--- Instructions to follow ---
What lines in the material hold the string "import"? Return every one of them.

(Source records begins)

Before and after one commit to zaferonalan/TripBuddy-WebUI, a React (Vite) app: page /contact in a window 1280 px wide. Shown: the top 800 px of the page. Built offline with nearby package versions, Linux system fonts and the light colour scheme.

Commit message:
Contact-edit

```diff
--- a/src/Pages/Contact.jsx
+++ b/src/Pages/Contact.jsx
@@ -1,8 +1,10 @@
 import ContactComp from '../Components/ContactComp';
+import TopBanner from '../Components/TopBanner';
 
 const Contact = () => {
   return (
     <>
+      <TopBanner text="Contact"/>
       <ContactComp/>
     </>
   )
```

(Source records ends)
(Source records begins)

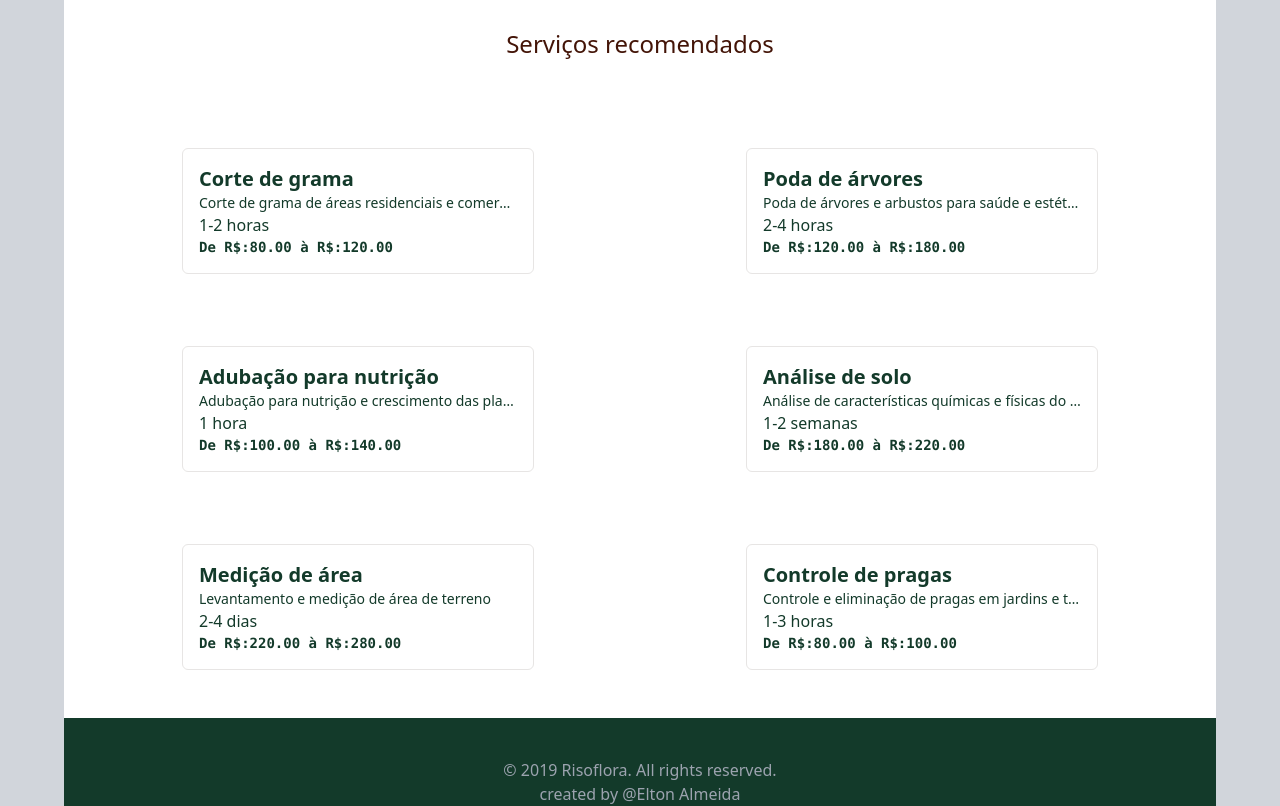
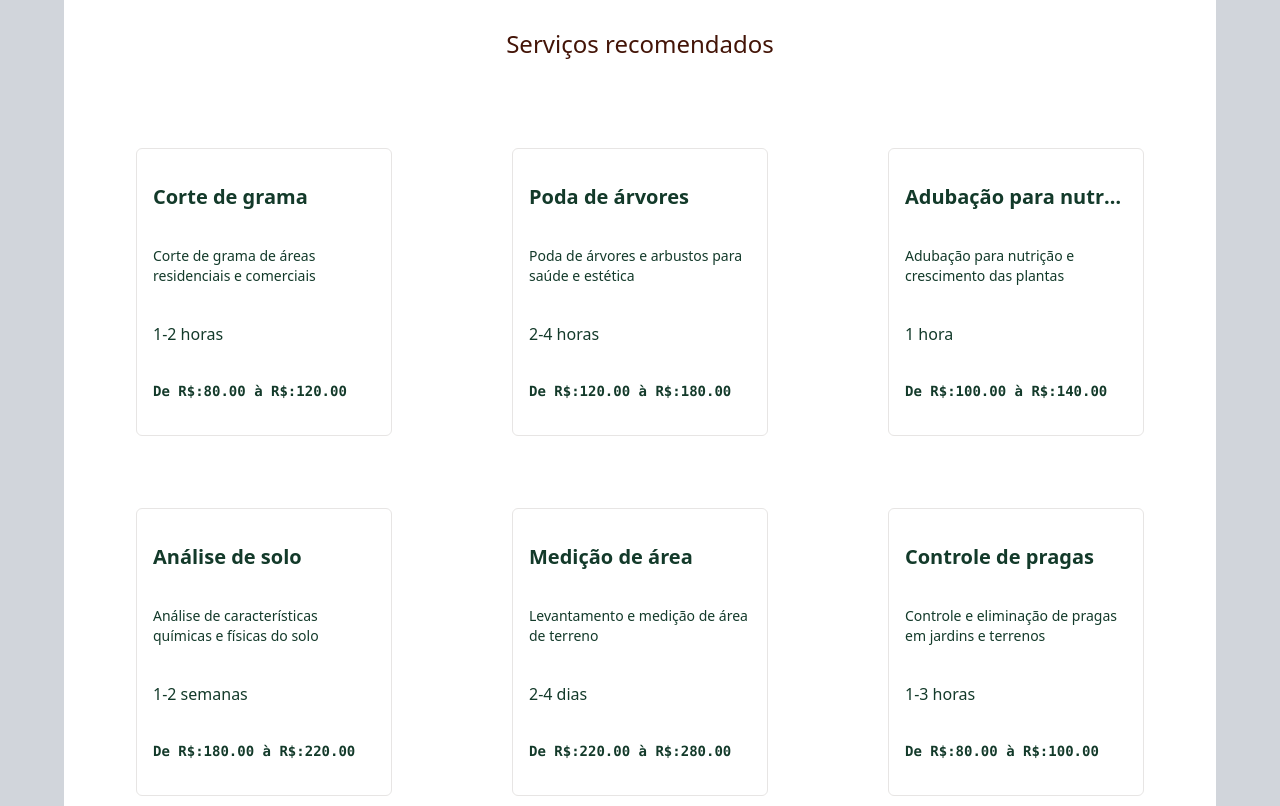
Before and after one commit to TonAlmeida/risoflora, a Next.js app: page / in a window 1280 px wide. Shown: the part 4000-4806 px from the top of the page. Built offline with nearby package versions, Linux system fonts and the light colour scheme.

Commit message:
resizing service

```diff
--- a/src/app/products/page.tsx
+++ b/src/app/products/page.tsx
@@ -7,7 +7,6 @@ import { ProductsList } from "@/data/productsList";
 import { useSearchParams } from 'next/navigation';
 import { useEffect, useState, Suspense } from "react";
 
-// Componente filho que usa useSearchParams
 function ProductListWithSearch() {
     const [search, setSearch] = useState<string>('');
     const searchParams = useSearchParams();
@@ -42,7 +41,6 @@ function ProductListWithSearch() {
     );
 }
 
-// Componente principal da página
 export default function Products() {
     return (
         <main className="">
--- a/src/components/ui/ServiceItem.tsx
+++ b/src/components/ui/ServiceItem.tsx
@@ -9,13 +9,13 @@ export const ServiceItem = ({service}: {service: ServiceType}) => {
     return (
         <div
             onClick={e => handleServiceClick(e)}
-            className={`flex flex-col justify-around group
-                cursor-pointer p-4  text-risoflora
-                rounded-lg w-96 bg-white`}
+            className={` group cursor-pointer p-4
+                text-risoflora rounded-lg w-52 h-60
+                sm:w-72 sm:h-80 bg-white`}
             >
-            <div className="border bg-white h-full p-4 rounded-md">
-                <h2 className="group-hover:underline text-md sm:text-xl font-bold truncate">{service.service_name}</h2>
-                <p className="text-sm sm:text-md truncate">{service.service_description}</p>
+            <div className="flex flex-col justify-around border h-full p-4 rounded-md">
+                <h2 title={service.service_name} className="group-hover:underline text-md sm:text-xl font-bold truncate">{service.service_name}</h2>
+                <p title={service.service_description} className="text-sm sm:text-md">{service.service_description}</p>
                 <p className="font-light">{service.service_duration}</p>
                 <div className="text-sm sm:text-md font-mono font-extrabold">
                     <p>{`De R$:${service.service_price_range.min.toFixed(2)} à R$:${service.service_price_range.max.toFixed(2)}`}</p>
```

(Source records ends)

--- Result of this task ---
 import ContactComp from '../Components/ContactComp';
+import TopBanner from '../Components/TopBanner';
@@ -7,7 +7,6 @@ import { ProductsList } from "@/data/productsList";
 import { useSearchParams } from 'next/navigation';
 import { useEffect, useState, Suspense } from "react";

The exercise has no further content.